Biopsychosocial correlates of physical activity and sedentary time in adults with severe obesity.Clin Obes. 2020 Jan 21 [Online ahead of print]CO

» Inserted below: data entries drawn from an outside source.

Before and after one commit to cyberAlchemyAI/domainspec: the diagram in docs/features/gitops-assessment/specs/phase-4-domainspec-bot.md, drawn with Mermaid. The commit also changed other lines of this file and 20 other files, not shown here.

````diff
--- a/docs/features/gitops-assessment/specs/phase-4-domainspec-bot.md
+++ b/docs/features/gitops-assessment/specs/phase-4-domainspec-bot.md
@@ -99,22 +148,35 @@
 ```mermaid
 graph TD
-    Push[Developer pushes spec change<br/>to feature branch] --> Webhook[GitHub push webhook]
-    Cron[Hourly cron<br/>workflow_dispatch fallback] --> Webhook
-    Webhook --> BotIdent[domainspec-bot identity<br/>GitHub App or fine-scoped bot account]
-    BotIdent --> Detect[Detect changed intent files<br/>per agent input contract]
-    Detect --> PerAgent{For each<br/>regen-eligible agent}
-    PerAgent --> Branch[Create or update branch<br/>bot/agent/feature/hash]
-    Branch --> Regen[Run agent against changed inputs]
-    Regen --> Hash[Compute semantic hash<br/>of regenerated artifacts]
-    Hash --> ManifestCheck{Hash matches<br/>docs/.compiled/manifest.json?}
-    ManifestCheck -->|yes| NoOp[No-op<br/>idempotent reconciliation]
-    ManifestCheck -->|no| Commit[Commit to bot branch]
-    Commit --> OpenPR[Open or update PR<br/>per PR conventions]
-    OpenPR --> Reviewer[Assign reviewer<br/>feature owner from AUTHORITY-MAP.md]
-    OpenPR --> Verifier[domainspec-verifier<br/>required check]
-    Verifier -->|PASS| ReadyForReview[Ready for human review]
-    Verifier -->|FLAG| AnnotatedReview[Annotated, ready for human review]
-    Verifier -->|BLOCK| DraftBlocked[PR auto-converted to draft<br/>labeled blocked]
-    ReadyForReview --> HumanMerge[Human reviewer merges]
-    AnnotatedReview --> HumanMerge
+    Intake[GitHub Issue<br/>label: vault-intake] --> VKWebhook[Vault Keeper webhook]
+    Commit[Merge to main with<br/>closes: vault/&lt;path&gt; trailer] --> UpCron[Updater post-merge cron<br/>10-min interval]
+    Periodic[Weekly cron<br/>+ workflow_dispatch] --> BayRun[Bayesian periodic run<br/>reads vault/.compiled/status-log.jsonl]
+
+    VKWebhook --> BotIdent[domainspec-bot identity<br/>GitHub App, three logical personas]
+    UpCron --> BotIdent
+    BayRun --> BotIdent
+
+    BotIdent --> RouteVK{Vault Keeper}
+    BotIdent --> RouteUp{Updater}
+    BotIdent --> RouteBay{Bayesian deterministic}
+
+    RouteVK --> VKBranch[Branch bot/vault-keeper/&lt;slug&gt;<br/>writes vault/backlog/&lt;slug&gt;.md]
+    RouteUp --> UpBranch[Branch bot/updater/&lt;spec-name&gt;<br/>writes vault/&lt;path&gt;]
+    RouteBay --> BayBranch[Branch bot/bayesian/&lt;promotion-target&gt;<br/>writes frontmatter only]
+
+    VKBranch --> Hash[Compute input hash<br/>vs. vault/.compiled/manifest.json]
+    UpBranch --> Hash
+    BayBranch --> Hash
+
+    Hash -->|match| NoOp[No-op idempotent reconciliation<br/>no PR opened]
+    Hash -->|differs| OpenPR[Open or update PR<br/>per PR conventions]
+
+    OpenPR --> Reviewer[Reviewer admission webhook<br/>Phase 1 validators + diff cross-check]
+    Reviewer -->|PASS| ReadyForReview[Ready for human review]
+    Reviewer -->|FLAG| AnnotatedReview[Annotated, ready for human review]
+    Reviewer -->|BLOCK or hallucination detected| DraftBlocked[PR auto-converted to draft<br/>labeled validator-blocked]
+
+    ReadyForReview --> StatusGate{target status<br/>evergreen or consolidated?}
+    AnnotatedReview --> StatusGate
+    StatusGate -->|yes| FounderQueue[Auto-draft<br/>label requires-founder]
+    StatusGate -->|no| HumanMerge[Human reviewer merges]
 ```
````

Adults with severe obesity have poorer health, are less active and spend more time sedentary compared to people with a lower body mass index (BMI). There is a pressing need to understand the factors associated with low physical activity (PA) and excessive sedentary time to develop more effective behaviour change interventions for this population. The purpose of this study was to identify biopsychosocial correlates of PA and sedentary time in adults living with severe obesity. Forty-four adults living with severe obesity (age = 50.5 ± 13.3 years; BMI = 44.3 ± 7.8 kg/m2) completed a survey including questions on sociodemographic characteristics, comorbidities, psychosocial factors (eg, social physique anxiety [SPA], social support for PA, PA level self-perception), quality of life, daily pain and self-reported moderate-to-vigorous intensity PA (MVPA). Participants also completed the 6-minute walk test (6MWT) to assess physical fitness and wore an accelerometer to assess objective PA and sedentary time. In stepwise linear multivariate analyses, higher objective MVPA was associated with higher 6MWT distance, being single and lower SPA (R2 = 0.46, P < .001), whereas higher self-reported MVPA was associated with greater PA level self-perceptions (R2 = 0.47, P < .001). Greater objective light intensity PA was associated with greater quality of life and self-efficacy for PA (R2 = 0.26, P = .001). Greater sedentary time was associated with having more comorbidities (R2 = 0.25, P < .001). This study shows that adults living with severe obesity who have more comorbidities, poorer quality of life and/or lower self-efficacy perception for PA are more likely to be sedentary and to practice less light intensity PA. Additionally, those who were in a relationship, had higher SPA and/or had lower physical fitness practiced less MVPA. Future research is needed to determine causal effects.